active and involved in the lives of their children, even though their
family is no longer together as before. Both parents share responsibility
for the children while remaining in separate households.
Benefits of Co-Parenting After Divorce
The adjustment after a divorce can be challenging. Typically in divorce,
each parent immediately becomes a single parent, each caring for the children
separately. Co-parenting agreements ensure that both the parents and the
children do not have to adjust to life as a single person and a single parent.
Co-parenting arrangements allow children to:
Adapt to the divorce better
Have less long-term negative side effects
Feel secure in their family's relationship

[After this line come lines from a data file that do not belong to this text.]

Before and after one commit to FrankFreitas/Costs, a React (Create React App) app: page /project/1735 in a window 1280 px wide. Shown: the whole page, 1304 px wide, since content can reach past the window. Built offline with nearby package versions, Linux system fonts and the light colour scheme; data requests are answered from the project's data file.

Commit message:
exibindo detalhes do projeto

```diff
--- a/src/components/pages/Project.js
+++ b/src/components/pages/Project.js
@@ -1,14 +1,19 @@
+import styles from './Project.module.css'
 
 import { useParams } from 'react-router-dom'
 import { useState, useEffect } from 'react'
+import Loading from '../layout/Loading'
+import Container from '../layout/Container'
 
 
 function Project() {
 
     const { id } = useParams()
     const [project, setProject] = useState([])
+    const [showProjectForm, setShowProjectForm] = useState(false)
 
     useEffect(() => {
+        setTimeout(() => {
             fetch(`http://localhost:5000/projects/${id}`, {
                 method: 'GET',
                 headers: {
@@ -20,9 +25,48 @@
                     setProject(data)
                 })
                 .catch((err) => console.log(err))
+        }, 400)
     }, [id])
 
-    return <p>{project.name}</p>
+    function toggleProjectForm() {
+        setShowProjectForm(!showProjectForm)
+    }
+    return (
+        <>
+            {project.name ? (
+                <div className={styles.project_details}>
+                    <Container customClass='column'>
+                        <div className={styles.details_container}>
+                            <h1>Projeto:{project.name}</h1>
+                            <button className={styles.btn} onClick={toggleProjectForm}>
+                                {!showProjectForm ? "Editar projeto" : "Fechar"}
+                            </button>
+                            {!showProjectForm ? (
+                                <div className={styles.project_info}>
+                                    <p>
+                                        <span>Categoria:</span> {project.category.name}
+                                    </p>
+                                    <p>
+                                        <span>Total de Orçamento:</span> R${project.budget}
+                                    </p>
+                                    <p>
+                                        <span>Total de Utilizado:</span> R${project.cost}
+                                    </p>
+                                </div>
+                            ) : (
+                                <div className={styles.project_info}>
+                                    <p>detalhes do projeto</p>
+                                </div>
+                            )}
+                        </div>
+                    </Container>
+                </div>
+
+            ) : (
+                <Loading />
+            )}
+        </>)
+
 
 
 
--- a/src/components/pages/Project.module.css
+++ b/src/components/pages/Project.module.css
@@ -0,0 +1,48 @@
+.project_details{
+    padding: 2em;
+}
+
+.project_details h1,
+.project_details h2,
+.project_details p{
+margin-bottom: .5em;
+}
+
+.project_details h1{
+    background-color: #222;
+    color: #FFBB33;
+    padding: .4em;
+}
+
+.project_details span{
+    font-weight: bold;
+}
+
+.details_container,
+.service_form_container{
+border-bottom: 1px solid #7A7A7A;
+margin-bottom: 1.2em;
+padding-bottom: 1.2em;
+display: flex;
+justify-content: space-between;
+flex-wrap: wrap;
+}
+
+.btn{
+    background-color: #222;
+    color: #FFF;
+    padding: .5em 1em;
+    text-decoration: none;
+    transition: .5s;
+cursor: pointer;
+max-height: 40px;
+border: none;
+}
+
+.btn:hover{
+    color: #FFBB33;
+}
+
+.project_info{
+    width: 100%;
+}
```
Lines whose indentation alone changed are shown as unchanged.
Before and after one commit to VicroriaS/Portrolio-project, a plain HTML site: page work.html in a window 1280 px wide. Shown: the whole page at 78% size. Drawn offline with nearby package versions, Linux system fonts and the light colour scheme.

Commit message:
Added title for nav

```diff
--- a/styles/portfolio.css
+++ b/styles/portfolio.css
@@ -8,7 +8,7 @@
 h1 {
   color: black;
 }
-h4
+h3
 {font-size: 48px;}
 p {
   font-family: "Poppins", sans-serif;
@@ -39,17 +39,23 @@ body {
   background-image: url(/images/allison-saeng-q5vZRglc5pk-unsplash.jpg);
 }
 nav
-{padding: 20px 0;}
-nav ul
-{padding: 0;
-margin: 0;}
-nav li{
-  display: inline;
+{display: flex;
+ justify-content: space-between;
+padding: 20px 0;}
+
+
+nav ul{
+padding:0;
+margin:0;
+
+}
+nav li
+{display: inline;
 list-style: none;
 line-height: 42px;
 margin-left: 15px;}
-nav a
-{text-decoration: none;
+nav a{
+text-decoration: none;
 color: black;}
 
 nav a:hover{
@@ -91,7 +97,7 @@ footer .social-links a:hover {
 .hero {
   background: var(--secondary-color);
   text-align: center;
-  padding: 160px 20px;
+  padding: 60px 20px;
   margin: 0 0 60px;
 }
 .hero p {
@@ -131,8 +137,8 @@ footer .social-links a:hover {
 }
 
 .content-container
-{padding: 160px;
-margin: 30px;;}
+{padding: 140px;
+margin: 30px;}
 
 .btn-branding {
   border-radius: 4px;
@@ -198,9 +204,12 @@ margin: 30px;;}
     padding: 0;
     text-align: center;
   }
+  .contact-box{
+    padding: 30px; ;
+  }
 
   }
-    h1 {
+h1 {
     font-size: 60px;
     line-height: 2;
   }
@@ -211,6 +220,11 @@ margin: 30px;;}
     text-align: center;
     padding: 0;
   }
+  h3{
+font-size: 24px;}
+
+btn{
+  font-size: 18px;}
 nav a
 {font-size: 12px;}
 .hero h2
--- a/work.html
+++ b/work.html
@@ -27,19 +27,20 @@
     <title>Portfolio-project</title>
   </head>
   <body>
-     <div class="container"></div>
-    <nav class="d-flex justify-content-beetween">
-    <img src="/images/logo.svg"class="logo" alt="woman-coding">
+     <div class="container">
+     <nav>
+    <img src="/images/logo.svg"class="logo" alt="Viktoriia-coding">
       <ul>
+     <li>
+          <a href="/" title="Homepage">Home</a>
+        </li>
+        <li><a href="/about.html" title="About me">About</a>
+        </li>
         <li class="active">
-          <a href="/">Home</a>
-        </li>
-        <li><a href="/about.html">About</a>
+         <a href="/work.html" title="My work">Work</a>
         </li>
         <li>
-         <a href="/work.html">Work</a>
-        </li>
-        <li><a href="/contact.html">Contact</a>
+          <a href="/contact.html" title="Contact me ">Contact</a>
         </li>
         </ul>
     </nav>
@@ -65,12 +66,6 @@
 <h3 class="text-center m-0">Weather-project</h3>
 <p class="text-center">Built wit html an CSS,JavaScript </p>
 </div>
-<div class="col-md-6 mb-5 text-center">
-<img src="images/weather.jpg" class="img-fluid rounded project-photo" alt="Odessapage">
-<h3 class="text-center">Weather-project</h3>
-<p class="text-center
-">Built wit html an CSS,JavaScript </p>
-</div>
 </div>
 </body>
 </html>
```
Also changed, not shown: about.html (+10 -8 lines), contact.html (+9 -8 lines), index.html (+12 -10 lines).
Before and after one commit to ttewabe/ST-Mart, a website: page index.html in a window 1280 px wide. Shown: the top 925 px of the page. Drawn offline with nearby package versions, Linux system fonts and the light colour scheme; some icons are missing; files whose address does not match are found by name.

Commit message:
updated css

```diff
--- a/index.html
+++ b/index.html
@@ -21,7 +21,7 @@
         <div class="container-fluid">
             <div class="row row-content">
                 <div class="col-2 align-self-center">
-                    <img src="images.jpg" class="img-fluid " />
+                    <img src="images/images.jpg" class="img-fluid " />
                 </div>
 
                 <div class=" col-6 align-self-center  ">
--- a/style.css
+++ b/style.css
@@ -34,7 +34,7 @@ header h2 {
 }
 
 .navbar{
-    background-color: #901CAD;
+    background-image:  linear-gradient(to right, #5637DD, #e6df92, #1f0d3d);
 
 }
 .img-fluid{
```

Have a model for handling conflict
There may be a little confusion on the parent's relationship, but that
can easily be clear up with regular communication on the matter.
Ways to Consistently Co-Parent Your Children
Consistency in co-parenting is one of the ways that both parents can be
successful in their arrangement. Consistency does not mean that both parents
use the same parenting style, but rather that routines align with one
another. This will help for children know what to expect when they stay
with either parent.
Ways to collaborate include between parents include:
Schedules. Things such as television, meal, and homework time should be decided
on by both parents and stuck to when the child is with them.
Bedtime. Consistent bedtime and curfew can ensure the child is prepared for the
next day in the same way.
Transitions. Drop off and pick up times should remain the same and the children should
know what to expect when going to each parent's house to ease anxiety.
Consequences. It would be unfair for one parent to inflict a harsher punishment than
the other for the same misbehavior.
Rules. Knowing the house rules of the other parent can allow the parent's
to rest when the child is not with them.
Routine. Consistent expectations build self-discipline. Make sure that the child
knows what to expect each day from each parent.
Co-parenting is not easy to do, but for divorced families, it can create
the best scenario for involved children. The children also have a great
model of behavior and conflict-resolution.